January 7, 2000
The Honorable Mark Foley
U.S. House of Representatives
Washington, D.C. 20515
Dear Congressman Foley:
This is in response to your letter to the Attorney General. Your letter requests an inquiry by the Department regarding lawsuits alleging violations of the Americans with Disabilities Act ("ADA") filed against businesses located in Palm Beach, Florida. You attached several recent clippings from the Palm Beach newspaper citing examples of lawsuits filed by private attorneys in federal district court to enforce the ADA. As you have noted, the lawsuits were apparently filed by two lawyers on behalf of an organization called Citizens Concerned about Disability Access.
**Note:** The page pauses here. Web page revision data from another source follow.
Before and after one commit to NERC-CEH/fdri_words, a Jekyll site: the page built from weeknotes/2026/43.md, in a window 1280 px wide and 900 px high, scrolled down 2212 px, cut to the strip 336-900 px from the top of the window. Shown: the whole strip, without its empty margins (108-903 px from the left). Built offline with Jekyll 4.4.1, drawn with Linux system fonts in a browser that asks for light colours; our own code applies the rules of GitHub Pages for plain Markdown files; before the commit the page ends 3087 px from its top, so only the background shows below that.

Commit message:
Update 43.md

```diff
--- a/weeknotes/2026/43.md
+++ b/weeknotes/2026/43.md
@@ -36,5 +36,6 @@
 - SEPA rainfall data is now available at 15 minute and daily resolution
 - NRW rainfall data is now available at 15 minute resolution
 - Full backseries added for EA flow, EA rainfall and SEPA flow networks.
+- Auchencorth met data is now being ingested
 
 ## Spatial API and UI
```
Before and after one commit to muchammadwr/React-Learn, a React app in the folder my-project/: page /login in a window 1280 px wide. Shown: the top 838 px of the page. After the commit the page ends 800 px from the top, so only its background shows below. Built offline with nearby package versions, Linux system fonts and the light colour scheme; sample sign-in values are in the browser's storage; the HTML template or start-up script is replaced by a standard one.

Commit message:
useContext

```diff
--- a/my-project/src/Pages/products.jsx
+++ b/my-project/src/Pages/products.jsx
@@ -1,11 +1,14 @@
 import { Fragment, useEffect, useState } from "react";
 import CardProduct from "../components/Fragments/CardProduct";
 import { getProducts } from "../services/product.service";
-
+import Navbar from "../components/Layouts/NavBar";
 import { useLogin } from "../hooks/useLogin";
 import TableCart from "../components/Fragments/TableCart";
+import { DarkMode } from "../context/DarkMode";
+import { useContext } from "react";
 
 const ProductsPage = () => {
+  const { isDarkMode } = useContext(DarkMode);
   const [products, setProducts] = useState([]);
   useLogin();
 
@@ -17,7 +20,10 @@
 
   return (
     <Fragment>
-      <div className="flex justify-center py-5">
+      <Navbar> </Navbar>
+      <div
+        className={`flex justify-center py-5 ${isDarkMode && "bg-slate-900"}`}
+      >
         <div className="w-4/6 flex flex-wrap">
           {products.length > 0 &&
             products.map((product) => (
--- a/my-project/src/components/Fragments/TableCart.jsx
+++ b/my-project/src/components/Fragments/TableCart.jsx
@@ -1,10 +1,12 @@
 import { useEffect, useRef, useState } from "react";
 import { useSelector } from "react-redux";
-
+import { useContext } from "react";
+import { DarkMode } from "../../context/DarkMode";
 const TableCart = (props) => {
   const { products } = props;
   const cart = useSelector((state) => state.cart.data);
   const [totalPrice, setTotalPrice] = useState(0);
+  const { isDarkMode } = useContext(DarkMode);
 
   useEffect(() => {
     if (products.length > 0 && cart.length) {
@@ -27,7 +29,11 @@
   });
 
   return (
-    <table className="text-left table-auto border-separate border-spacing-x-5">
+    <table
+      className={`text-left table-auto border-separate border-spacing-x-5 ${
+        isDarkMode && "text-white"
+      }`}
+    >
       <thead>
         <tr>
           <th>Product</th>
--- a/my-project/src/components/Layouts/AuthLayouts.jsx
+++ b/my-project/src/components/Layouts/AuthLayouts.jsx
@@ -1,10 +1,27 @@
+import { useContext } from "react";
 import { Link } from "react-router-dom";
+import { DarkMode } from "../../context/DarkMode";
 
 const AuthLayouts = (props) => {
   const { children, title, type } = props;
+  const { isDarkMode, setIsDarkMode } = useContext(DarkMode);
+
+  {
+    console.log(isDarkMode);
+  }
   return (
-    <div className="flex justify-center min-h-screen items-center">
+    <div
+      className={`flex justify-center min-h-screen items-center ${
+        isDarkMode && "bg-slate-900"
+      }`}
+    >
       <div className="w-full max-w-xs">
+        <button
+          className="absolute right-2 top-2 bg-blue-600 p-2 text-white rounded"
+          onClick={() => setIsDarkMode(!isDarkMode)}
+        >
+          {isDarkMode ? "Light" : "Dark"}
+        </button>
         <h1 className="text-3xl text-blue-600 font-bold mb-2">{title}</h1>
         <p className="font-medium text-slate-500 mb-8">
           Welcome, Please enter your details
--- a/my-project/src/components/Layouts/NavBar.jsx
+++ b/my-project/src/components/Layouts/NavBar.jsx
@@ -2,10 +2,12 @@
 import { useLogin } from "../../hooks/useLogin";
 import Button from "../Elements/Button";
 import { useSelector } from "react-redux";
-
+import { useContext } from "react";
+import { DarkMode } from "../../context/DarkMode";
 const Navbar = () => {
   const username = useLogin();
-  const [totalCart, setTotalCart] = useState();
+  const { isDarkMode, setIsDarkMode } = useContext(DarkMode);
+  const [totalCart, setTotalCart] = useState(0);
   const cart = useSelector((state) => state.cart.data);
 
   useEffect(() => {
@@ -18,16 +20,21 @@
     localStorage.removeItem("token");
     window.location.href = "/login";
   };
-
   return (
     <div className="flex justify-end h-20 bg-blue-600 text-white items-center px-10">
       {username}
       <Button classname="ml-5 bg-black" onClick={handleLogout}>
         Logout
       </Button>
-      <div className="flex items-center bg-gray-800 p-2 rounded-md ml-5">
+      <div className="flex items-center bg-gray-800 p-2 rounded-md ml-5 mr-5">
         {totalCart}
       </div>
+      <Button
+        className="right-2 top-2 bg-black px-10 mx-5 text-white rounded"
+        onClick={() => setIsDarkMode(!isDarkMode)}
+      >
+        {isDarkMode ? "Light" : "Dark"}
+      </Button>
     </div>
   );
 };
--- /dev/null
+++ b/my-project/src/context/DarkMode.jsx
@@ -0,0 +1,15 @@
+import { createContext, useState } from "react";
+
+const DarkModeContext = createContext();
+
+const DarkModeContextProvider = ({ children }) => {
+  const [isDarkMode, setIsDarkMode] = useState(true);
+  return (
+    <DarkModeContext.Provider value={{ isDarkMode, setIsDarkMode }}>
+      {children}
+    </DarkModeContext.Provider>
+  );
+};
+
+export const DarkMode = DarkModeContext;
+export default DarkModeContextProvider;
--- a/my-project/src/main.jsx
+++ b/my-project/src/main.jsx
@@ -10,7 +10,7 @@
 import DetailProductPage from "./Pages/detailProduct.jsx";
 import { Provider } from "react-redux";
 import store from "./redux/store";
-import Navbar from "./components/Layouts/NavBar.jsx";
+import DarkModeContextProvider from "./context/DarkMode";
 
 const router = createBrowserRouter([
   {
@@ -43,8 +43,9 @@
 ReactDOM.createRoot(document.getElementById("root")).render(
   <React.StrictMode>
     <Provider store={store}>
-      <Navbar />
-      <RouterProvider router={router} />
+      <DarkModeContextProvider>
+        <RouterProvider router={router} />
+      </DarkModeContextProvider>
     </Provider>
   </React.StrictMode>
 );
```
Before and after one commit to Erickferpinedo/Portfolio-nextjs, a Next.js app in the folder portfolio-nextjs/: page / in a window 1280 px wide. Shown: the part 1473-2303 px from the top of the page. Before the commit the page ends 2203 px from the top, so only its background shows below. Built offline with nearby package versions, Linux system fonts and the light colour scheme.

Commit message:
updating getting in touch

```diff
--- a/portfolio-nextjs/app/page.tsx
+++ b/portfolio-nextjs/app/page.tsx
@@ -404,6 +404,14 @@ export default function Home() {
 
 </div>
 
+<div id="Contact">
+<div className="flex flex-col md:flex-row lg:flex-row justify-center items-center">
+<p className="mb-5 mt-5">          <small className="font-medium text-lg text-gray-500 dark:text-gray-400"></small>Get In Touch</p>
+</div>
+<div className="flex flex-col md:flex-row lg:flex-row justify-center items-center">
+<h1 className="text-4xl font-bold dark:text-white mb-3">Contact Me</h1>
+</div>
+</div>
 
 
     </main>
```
We have carefully reviewed the information provided in your letter and I have decided to refer the matter to the State Bar of Florida for their review. The Attorney General is authorized to enforce title III of the ADA, which applies to public accommodations; she is authorized to investigate alleged violations, undertake compliance reviews of covered entities, and file civil actions in federal court for equitable relief or damages in order to make facilities readily accessible to persons with disabilities. Likewise, private persons are also authorized to file civil actions pursuant to title III against covered entities for injunctive relief to correct the ADA violations; however, only the Attorney General may seek damages under title III. Entities covered by title III include, for example, places of lodging, establishments serving food and drink, places of entertainment, places of public gathering, sales and service establishments, transportation stations, places of public display or recreation, places of education or social services, or places of recreation.
Notwithstanding her authority to enforce the ADA, the law does not give the Attorney General authority to investigate or prosecute plaintiffs or attorneys for filing enforcement actions to remedy title III violations by public accommodations.
Therefore, the Department lacks jurisdiction to investigate or pursue claims of alleged frivolous or harassing litigation by private attorneys who file enforcement actions. Responsibility for investigating such claims lies with the State Bar of Florida or with the judiciary system in which the litigation is pending.
The Department takes very seriously the duty of all lawyers to comply with applicable court rules and codes of professional responsibility. The Federal Rules of Civil Procedure prohibit any attorney from filing a civil action in any United States court that is intended "[f]or any improper purpose, such as to harass or to cause unnecessary delay or needless increase in the cost of litigation." See Rule 11, Federal Rules of Civil Procedure. Likewise, local rules of procedure and State canons of professional ethics also require attorneys not to abuse the process of the courts and to maintain professional standards of conduct at all times. Accordingly, I will forward this matter to the State Bar of Florida to advise them of the information provided in your letter. In this case, it is that body which has the authority to review the facts and investigate any potential violations of the standards of professional conduct for attorneys practicing in Florida. I am enclosing herewith a copy of my letter referring this matter to the Florida State Bar.
I hope this information is helpful. Please do not hesitate to contact the Department if we can be of assistance in other matters.
Assistant Attorney General
cc: Board of Governors
The Florida Bar>